====== Data for the task ======

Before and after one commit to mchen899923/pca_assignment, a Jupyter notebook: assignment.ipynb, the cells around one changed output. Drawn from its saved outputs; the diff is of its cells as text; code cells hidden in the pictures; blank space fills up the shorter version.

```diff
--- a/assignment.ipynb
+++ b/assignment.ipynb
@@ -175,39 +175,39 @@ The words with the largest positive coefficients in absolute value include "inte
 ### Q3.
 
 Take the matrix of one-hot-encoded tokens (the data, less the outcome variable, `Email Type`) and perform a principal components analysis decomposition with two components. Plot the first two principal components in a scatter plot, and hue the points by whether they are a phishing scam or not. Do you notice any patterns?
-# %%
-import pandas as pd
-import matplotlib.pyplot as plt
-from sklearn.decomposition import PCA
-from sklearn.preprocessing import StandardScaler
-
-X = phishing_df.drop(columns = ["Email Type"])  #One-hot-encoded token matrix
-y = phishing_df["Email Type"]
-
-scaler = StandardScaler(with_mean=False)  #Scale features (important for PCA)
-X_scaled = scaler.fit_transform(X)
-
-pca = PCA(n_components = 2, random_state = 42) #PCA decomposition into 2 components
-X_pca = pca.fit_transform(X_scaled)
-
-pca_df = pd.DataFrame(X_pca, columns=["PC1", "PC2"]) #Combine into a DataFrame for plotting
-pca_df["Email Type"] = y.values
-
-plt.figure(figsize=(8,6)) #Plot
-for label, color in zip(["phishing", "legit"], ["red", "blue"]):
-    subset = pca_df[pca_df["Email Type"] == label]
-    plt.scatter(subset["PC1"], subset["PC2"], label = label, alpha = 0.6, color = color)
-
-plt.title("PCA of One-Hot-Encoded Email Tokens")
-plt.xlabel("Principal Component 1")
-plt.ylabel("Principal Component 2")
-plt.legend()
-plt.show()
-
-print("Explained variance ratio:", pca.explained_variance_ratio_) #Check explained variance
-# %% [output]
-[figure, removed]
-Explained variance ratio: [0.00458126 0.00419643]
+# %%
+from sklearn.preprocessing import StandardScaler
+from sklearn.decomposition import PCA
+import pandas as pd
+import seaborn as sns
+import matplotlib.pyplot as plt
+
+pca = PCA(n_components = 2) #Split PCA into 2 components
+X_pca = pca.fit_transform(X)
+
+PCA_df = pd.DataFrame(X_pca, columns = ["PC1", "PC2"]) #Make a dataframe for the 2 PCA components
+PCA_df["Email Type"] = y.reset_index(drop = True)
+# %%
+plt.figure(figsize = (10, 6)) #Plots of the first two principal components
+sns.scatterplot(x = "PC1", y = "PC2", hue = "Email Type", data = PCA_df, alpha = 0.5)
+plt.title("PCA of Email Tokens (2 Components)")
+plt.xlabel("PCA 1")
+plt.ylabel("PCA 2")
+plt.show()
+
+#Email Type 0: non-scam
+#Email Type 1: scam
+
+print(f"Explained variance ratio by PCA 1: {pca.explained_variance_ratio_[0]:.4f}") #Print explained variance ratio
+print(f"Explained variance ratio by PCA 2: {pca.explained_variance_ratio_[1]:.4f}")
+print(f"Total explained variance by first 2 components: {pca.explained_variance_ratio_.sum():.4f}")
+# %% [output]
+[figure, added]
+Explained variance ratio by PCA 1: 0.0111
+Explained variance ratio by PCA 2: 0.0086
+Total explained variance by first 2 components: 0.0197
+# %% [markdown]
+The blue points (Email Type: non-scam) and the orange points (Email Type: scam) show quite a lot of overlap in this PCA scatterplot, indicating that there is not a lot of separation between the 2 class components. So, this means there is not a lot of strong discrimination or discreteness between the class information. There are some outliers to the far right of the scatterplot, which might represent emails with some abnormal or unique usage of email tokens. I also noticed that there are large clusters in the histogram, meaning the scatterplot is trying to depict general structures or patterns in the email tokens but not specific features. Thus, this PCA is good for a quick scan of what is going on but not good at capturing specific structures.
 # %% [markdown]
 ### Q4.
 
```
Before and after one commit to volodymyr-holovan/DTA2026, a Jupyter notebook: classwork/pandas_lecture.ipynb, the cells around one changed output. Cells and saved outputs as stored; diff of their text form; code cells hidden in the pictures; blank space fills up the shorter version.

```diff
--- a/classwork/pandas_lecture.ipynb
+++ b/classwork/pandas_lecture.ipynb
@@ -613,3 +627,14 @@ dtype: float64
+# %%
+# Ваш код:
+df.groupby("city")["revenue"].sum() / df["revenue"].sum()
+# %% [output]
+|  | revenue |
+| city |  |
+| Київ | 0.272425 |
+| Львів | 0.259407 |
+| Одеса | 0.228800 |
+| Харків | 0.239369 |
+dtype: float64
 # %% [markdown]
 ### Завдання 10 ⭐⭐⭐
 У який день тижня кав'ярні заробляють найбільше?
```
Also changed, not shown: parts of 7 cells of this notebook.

======

» **Work task**:
Repeat each record in full; every line must match exactly.

» **Solution**:
Before and after one commit to mchen899923/pca_assignment, a Jupyter notebook: assignment.ipynb, the cells around one changed output. Drawn from its saved outputs; the diff is of its cells as text; code cells hidden in the pictures; blank space fills up the shorter version.

```diff
--- a/assignment.ipynb
+++ b/assignment.ipynb
@@ -175,39 +175,39 @@ The words with the largest positive coefficients in absolute value include "inte
 ### Q3.
 
 Take the matrix of one-hot-encoded tokens (the data, less the outcome variable, `Email Type`) and perform a principal components analysis decomposition with two components. Plot the first two principal components in a scatter plot, and hue the points by whether they are a phishing scam or not. Do you notice any patterns?
-# %%
-import pandas as pd
-import matplotlib.pyplot as plt
-from sklearn.decomposition import PCA
-from sklearn.preprocessing import StandardScaler
-
-X = phishing_df.drop(columns = ["Email Type"])  #One-hot-encoded token matrix
-y = phishing_df["Email Type"]
-
-scaler = StandardScaler(with_mean=False)  #Scale features (important for PCA)
-X_scaled = scaler.fit_transform(X)
-
-pca = PCA(n_components = 2, random_state = 42) #PCA decomposition into 2 components
-X_pca = pca.fit_transform(X_scaled)
-
-pca_df = pd.DataFrame(X_pca, columns=["PC1", "PC2"]) #Combine into a DataFrame for plotting
-pca_df["Email Type"] = y.values
-
-plt.figure(figsize=(8,6)) #Plot
-for label, color in zip(["phishing", "legit"], ["red", "blue"]):
-    subset = pca_df[pca_df["Email Type"] == label]
-    plt.scatter(subset["PC1"], subset["PC2"], label = label, alpha = 0.6, color = color)
-
-plt.title("PCA of One-Hot-Encoded Email Tokens")
-plt.xlabel("Principal Component 1")
-plt.ylabel("Principal Component 2")
-plt.legend()
-plt.show()
-
-print("Explained variance ratio:", pca.explained_variance_ratio_) #Check explained variance
-# %% [output]
-[figure, removed]
-Explained variance ratio: [0.00458126 0.00419643]
+# %%
+from sklearn.preprocessing import StandardScaler
+from sklearn.decomposition import PCA
+import pandas as pd
+import seaborn as sns
+import matplotlib.pyplot as plt
+
+pca = PCA(n_components = 2) #Split PCA into 2 components
+X_pca = pca.fit_transform(X)
+
+PCA_df = pd.DataFrame(X_pca, columns = ["PC1", "PC2"]) #Make a dataframe for the 2 PCA components
+PCA_df["Email Type"] = y.reset_index(drop = True)
+# %%
+plt.figure(figsize = (10, 6)) #Plots of the first two principal components
+sns.scatterplot(x = "PC1", y = "PC2", hue = "Email Type", data = PCA_df, alpha = 0.5)
+plt.title("PCA of Email Tokens (2 Components)")
+plt.xlabel("PCA 1")
+plt.ylabel("PCA 2")
+plt.show()
+
+#Email Type 0: non-scam
+#Email Type 1: scam
+
+print(f"Explained variance ratio by PCA 1: {pca.explained_variance_ratio_[0]:.4f}") #Print explained variance ratio
+print(f"Explained variance ratio by PCA 2: {pca.explained_variance_ratio_[1]:.4f}")
+print(f"Total explained variance by first 2 components: {pca.explained_variance_ratio_.sum():.4f}")
+# %% [output]
+[figure, added]
+Explained variance ratio by PCA 1: 0.0111
+Explained variance ratio by PCA 2: 0.0086
+Total explained variance by first 2 components: 0.0197
+# %% [markdown]
+The blue points (Email Type: non-scam) and the orange points (Email Type: scam) show quite a lot of overlap in this PCA scatterplot, indicating that there is not a lot of separation between the 2 class components. So, this means there is not a lot of strong discrimination or discreteness between the class information. There are some outliers to the far right of the scatterplot, which might represent emails with some abnormal or unique usage of email tokens. I also noticed that there are large clusters in the histogram, meaning the scatterplot is trying to depict general structures or patterns in the email tokens but not specific features. Thus, this PCA is good for a quick scan of what is going on but not good at capturing specific structures.
 # %% [markdown]
 ### Q4.
 
```
Before and after one commit to volodymyr-holovan/DTA2026, a Jupyter notebook: classwork/pandas_lecture.ipynb, the cells around one changed output. Cells and saved outputs as stored; diff of their text form; code cells hidden in the pictures; blank space fills up the shorter version.

```diff
--- a/classwork/pandas_lecture.ipynb
+++ b/classwork/pandas_lecture.ipynb
@@ -613,3 +627,14 @@ dtype: float64
+# %%
+# Ваш код:
+df.groupby("city")["revenue"].sum() / df["revenue"].sum()
+# %% [output]
+|  | revenue |
+| city |  |
+| Київ | 0.272425 |
+| Львів | 0.259407 |
+| Одеса | 0.228800 |
+| Харків | 0.239369 |
+dtype: float64
 # %% [markdown]
 ### Завдання 10 ⭐⭐⭐
 У який день тижня кав'ярні заробляють найбільше?
```
Also changed, not shown: parts of 7 cells of this notebook.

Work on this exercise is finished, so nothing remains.